A United Launch Alliance Delta IV Heavy rocket, with a U.S. spy satellite aboard, undergoes a hot-fire abort three seconds before liftoff early Saturday morning at Cape Canaveral Air Force Station. Photo by Joe Marino/UPI | License Photo
Aug. 29 (UPI) -- The launch of a U.S. spy satellite from Florida was called off early Saturday morning, just three seconds before the rocket was to lift off from Cape Canaveral Air Force Station.
Flames already were spewing from engines on the United Launch Alliance Delta IV Heavy, but a computer aborted the launch.
Mission directors quickly worked to ensure the rocket was secured and its fuel drained so engineers could further investigate the cause of the problem and crews could assess any damage to the launch pad.
"The bird is in good shape," Tony Bruno, president and CEO of United Launch Alliance, tweeted after the abrupt halt. "This was an automatic abort during the ignition sequence. Cause seems to have been in the ground system."
ULA said the "required recycle time prior to the next launch attempt is seven days minimum."
The "hot fire abort" came at 3:37 a.m., a little over an hour after the initial planned liftoff.

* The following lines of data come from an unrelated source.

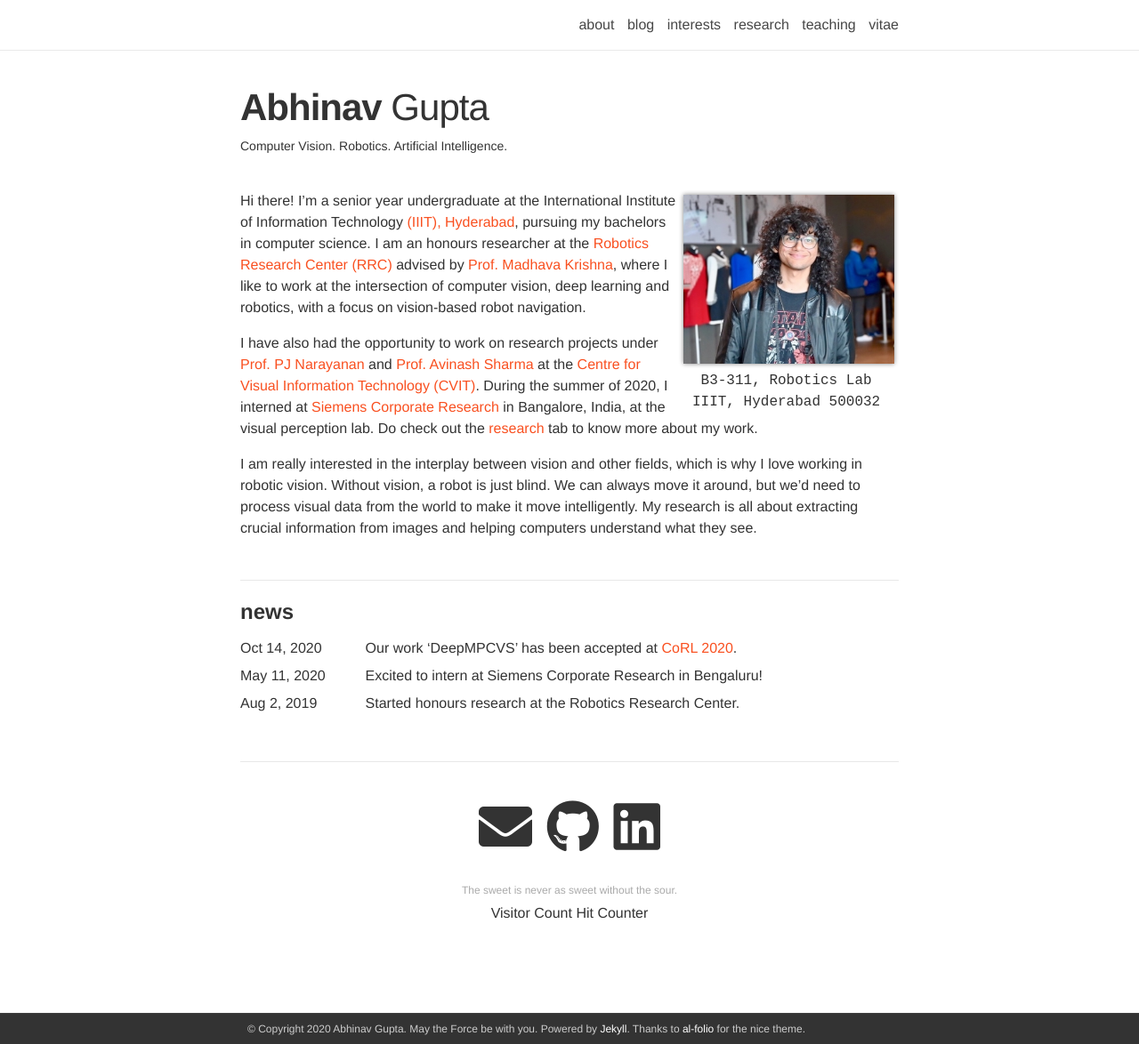
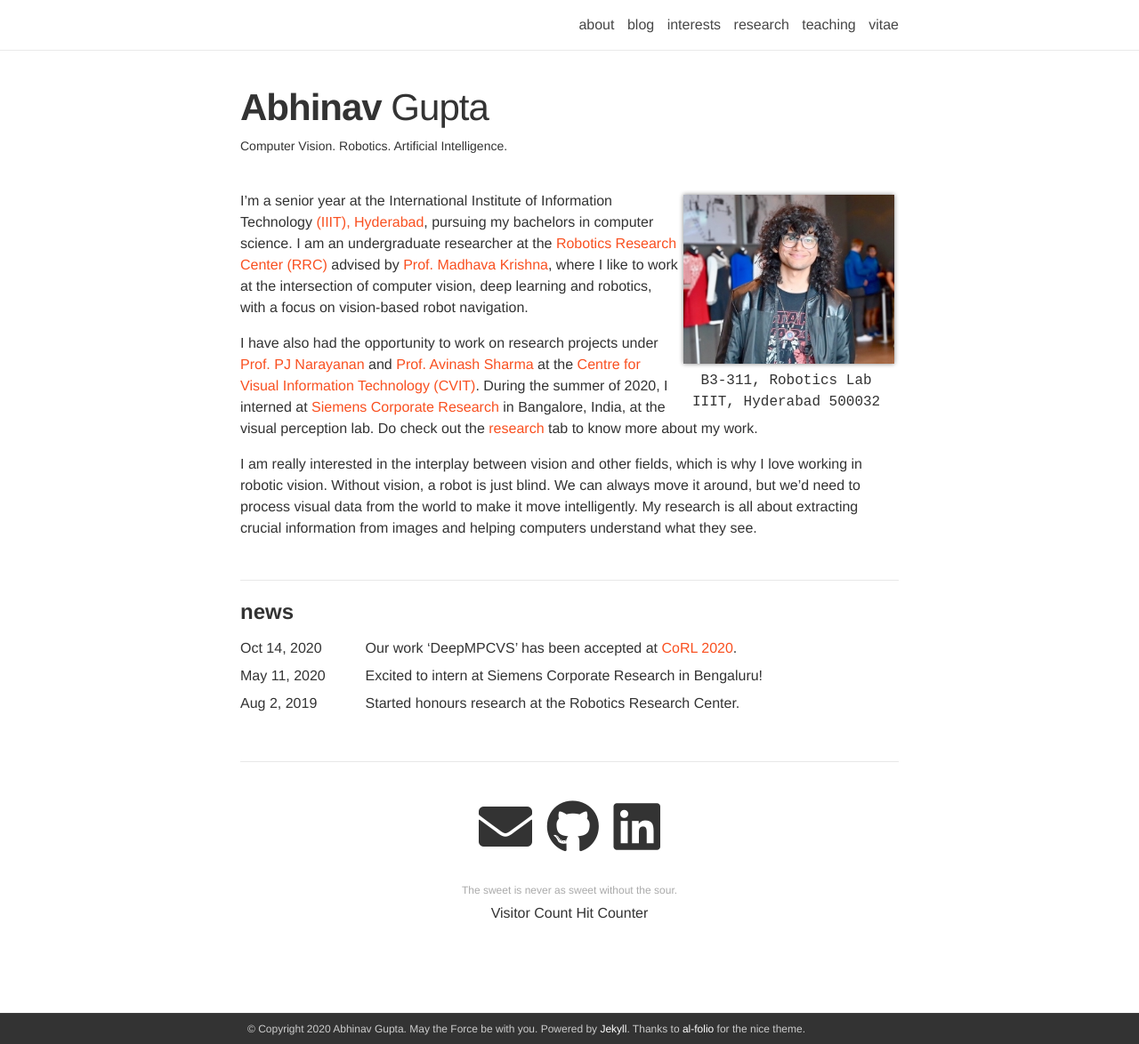
Before and after one commit to BonJovi1/bonjovi1.github.io, a Jekyll site: the page built from _pages/about.md, in a window 1280 px wide and 1174 px high. Shown: the whole window at 89% size. Built offline with Jekyll 4.4.1, drawn with Linux system fonts in a browser that asks for light colours; nearby versions of some CDN libraries.

Commit message:
minor changes

```diff
--- a/_pages/about.md
+++ b/_pages/about.md
@@ -15,7 +15,7 @@
 social: true
 ---
 
-Hi there! I'm a senior year undergraduate at the International Institute of Information Technology [(IIIT), Hyderabad](https://www.iiit.ac.in/), pursuing my bachelors in computer science. I am an honours researcher at the [Robotics Research Center (RRC)](https://robotics.iiit.ac.in/) advised by [Prof. Madhava Krishna](https://scholar.google.com/citations?user=QDuPGHwAAAAJ&hl=en), where I like to work at the intersection of computer vision, deep learning and robotics, with a focus on vision-based robot navigation.
+I'm a senior year at the International Institute of Information Technology [(IIIT), Hyderabad](https://www.iiit.ac.in/), pursuing my bachelors in computer science. I am an undergraduate researcher at the [Robotics Research Center (RRC)](https://robotics.iiit.ac.in/) advised by [Prof. Madhava Krishna](https://scholar.google.com/citations?user=QDuPGHwAAAAJ&hl=en), where I like to work at the intersection of computer vision, deep learning and robotics, with a focus on vision-based robot navigation.
 
 I have also had the opportunity to work on research projects under [Prof. PJ Narayanan](https://scholar.google.com/citations?user=3HKjt_IAAAAJ&hl=en) and [Prof. Avinash Sharma](https://scholar.google.com/citations?user=4ladtC0AAAAJ&hl=en) at the [Centre for Visual Information Technology (CVIT)](https://cvit.iiit.ac.in/). During the summer of 2020, I interned at [Siemens Corporate Research](https://new.siemens.com/in/en.html) in Bangalore, India, at the visual perception lab. Do check out the [research](https://bonjovi1.github.io/research/) tab to know more about my work.
 
```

The first delay occurred because the temperature in a rocket compartment was slightly below the norm.
The launch already had been postponed from Thursday because of other technical problems.
The mission, called NROL-44, was to have been the 12th launch of a Delta IV Heavy, which was first used in 2004.
The National Reconnaissance Office, the agency that is overseeing the spy satellite launch, is part of the Defense Department. According to its mission statement, it is responsible for developing, launching and operating America's reconnaissance satellites, along with data-processing facilities.
That data is used by the National Security Agency and National Geospatial-Intelligence Agency to produce photos, maps, reports and other tools for the president, Congress, national policymakers, warfighters and others.
The Delta IV Heavy, the fourth version of the Delta rocket, was developed to carry out missions for the reconnaissance office, U.S. Space Force and NASA. It also launched NASA's Orion capsule in a 2014 test flight and sent the Parker Solar Probe into the sun's outer atmosphere.
ULA plans only three more Delta IV Heavy launches from Florida -- including this one -- and two more from Vandenberg Air Force Base in California. After that, the company plans to use its Vulcan rocket, which is under development.
Paul Brinkmann contributed to this story.
From left to right, Expedition 62 crew members Andrew Morgan of NASA, Roscosmos cosmonaut Oleg Skripochka and NASA astronaut Jessica Meir are seen inside the Soyuz MS-15 spacecraft after they landed in a remote area near Zhezkazgan, Kazakhstan on Friday. Photo by Andrey Shelepin/NASA/GCTC | License Photo